> **Exercise details**: If a line in the entries contains the word "Treatment", list it.

(Revision tracking records)
=====
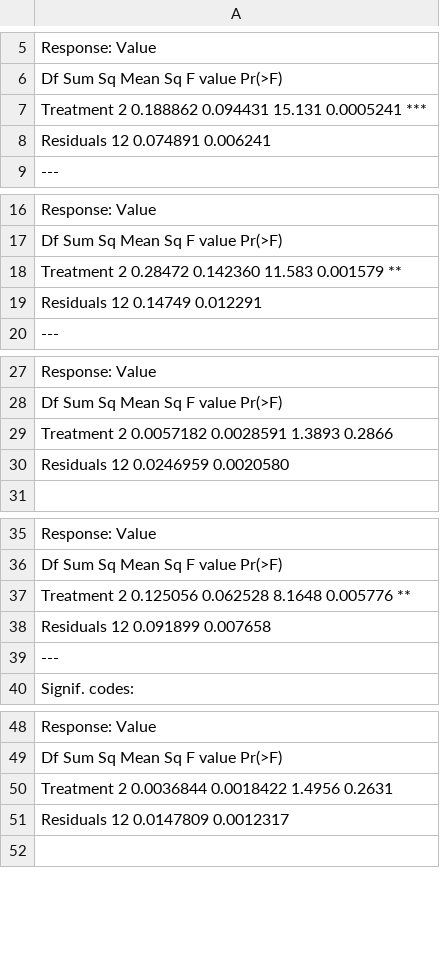
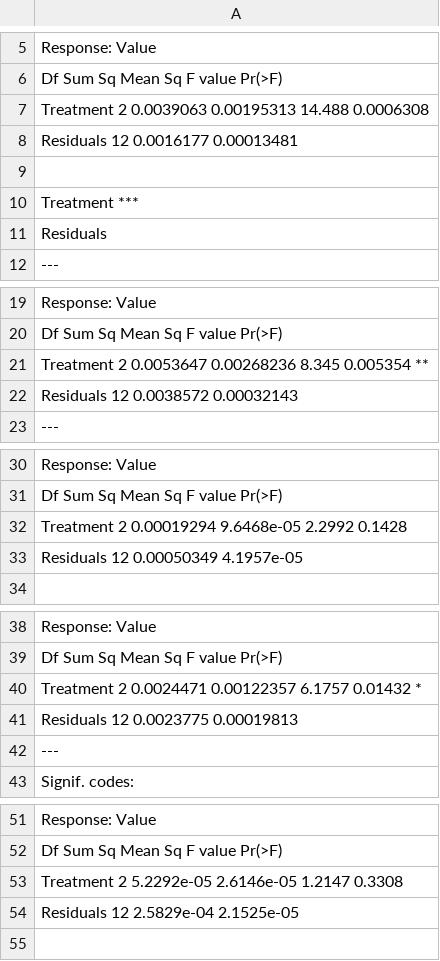
Before and after one commit to Fabio-Trevisan/Citrate_Reuptake, a CSV file: STD_MassBalance_Citrate_OneWayAnova_Results_Tr.csv, drawn as a sheet; only a part is shown, gaps mark what is left out; the diff covers the shown part only.

```diff
--- a/STD_MassBalance_Citrate_OneWayAnova_Results_Tr.csv
+++ b/STD_MassBalance_Citrate_OneWayAnova_Results_Tr.csv
@@ -7,3 +7,6 @@ Response: Value
-Treatment  2 0.188862 0.094431  15.131 0.0005241 ***
-Residuals 12 0.074891 0.006241
+Treatment  2 0.0039063 0.00195313  14.488 0.0006308
+Residuals 12 0.0016177 0.00013481
+
+Treatment ***
+Residuals
 ---
@@ -18,3 +21,3 @@ Response: Value
-Treatment  2 0.28472 0.142360  11.583 0.001579 **
-Residuals 12 0.14749 0.012291
+Treatment  2 0.0053647 0.00268236   8.345 0.005354 **
+Residuals 12 0.0038572 0.00032143
 ---
@@ -29,3 +32,3 @@ Response: Value
-Treatment  2 0.0057182 0.0028591  1.3893 0.2866
-Residuals 12 0.0246959 0.0020580
+Treatment  2 0.00019294 9.6468e-05  2.2992 0.1428
+Residuals 12 0.00050349 4.1957e-05
 
@@ -37,3 +40,3 @@ Response: Value
-Treatment  2 0.125056 0.062528  8.1648 0.005776 **
-Residuals 12 0.091899 0.007658
+Treatment  2 0.0024471 0.00122357  6.1757 0.01432 *
+Residuals 12 0.0023775 0.00019813
 ---
@@ -50,3 +53,3 @@ Response: Value
-Treatment  2 0.0036844 0.0018422  1.4956 0.2631
-Residuals 12 0.0147809 0.0012317
+Treatment  2 5.2292e-05 2.6146e-05  1.2147 0.3308
+Residuals 12 2.5829e-04 2.1525e-05
 
```
Also changed, not shown: 22 edited cells elsewhere in this file, DATA_STD_MassBalance_Citrate.csv, STD_MassBalance_Citrate_OneWayAnova_Results_Ti.csv, 10 other files.
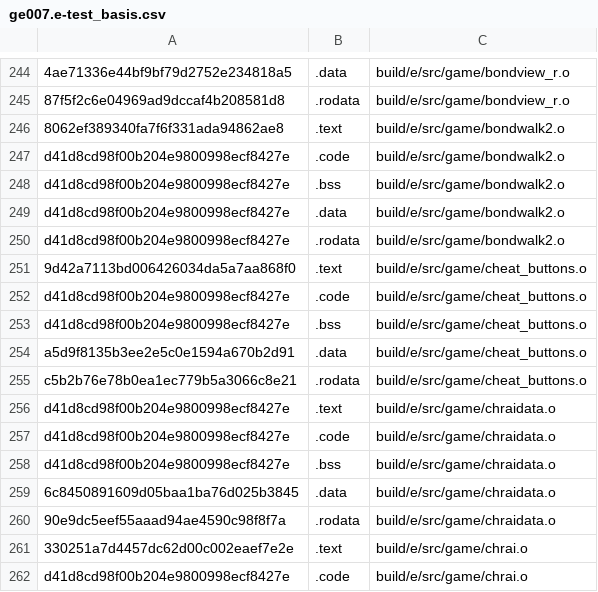
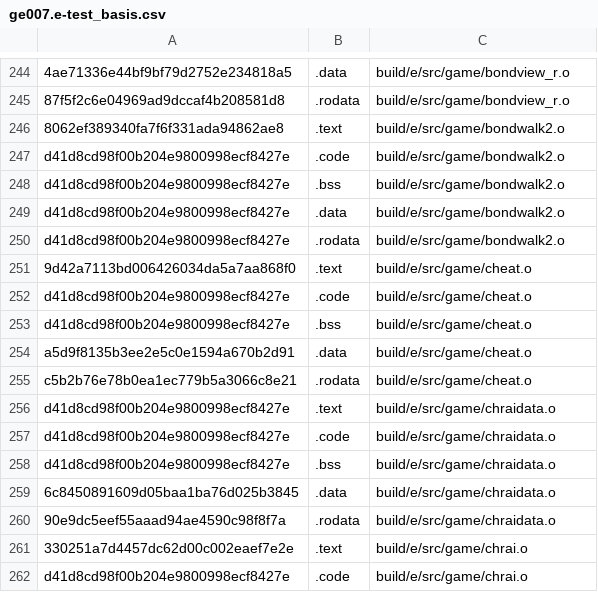
Before and after one commit to Luchador/GUD, a CSV file: scripts/ge007.e-test_basis.csv, drawn as a sheet; only a part is shown, gaps mark what is left out.

Commit message:
rename cheat_buttons.c to cheat.c per xbla

```diff
--- a/scripts/ge007.e-test_basis.csv
+++ b/scripts/ge007.e-test_basis.csv
@@ -250,7 +250,7 @@ d41d8cd98f00b204e9800998ecf8427e,.data,build/e/src/game/bondwalk2.o
 d41d8cd98f00b204e9800998ecf8427e,.rodata,build/e/src/game/bondwalk2.o
-9d42a7113bd006426034da5a7aa868f0,.text,build/e/src/game/cheat_buttons.o
-d41d8cd98f00b204e9800998ecf8427e,.code,build/e/src/game/cheat_buttons.o
-d41d8cd98f00b204e9800998ecf8427e,.bss,build/e/src/game/cheat_buttons.o
-a5d9f8135b3ee2e5c0e1594a670b2d91,.data,build/e/src/game/cheat_buttons.o
-c5b2b76e78b0ea1ec779b5a3066c8e21,.rodata,build/e/src/game/cheat_buttons.o
+9d42a7113bd006426034da5a7aa868f0,.text,build/e/src/game/cheat.o
+d41d8cd98f00b204e9800998ecf8427e,.code,build/e/src/game/cheat.o
+d41d8cd98f00b204e9800998ecf8427e,.bss,build/e/src/game/cheat.o
+a5d9f8135b3ee2e5c0e1594a670b2d91,.data,build/e/src/game/cheat.o
+c5b2b76e78b0ea1ec779b5a3066c8e21,.rodata,build/e/src/game/cheat.o
 d41d8cd98f00b204e9800998ecf8427e,.text,build/e/src/game/chraidata.o
```
Also changed, not shown: scripts/ge007.j-test_basis.csv, scripts/ge007.u-test_basis.csv, 16 other files.
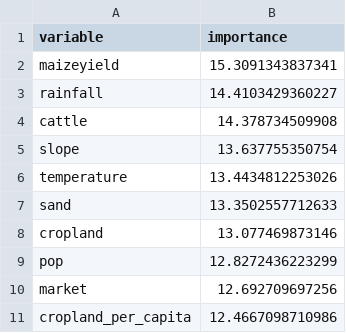
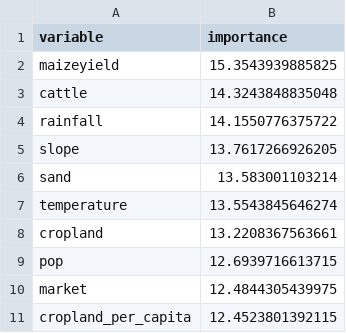
Before and after one commit to shadowhgni/quick_test_farm_size_claude, a CSV file: farm_size_project_complete/output/other_illustr/tables/country_variable_importance.csv, drawn as a sheet.

```diff
--- a/farm_size_project_complete/output/other_illustr/tables/country_variable_importance.csv
+++ b/farm_size_project_complete/output/other_illustr/tables/country_variable_importance.csv
@@ -1,11 +1,11 @@
 "variable","importance"
-"maizeyield",15.3091343837341
-"rainfall",14.4103429360227
-"cattle",14.378734509908
-"slope",13.637755350754
-"temperature",13.4434812253026
-"sand",13.3502557712633
-"cropland",13.077469873146
-"pop",12.8272436223299
-"market",12.692709697256
-"cropland_per_capita",12.4667098710986
+"maizeyield",15.3543939885825
+"cattle",14.3243848835048
+"rainfall",14.1550776375722
+"slope",13.7617266926205
+"sand",13.583001103214
+"temperature",13.5543845646274
+"cropland",13.2208367563661
+"pop",12.6939716613715
+"market",12.4844305439975
+"cropland_per_capita",12.4523801392115
```
Also changed, not shown: farm_size_project_complete/output/other_illustr/tables/comparison_ML_models_per_country.csv, farm_size_project_complete/output/other_illustr/tables/country_auto_evaluation_rsquares.csv, 50 other files.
=====
> **Task answer**:
-Treatment  2 0.188862 0.094431  15.131 0.0005241 ***
+Treatment  2 0.0039063 0.00195313  14.488 0.0006308
+Treatment ***
-Treatment  2 0.28472 0.142360  11.583 0.001579 **
+Treatment  2 0.0053647 0.00268236   8.345 0.005354 **
-Treatment  2 0.0057182 0.0028591  1.3893 0.2866
+Treatment  2 0.00019294 9.6468e-05  2.2992 0.1428
-Treatment  2 0.125056 0.062528  8.1648 0.005776 **
+Treatment  2 0.0024471 0.00122357  6.1757 0.01432 *
-Treatment  2 0.0036844 0.0018422  1.4956 0.2631
+Treatment  2 5.2292e-05 2.6146e-05  1.2147 0.3308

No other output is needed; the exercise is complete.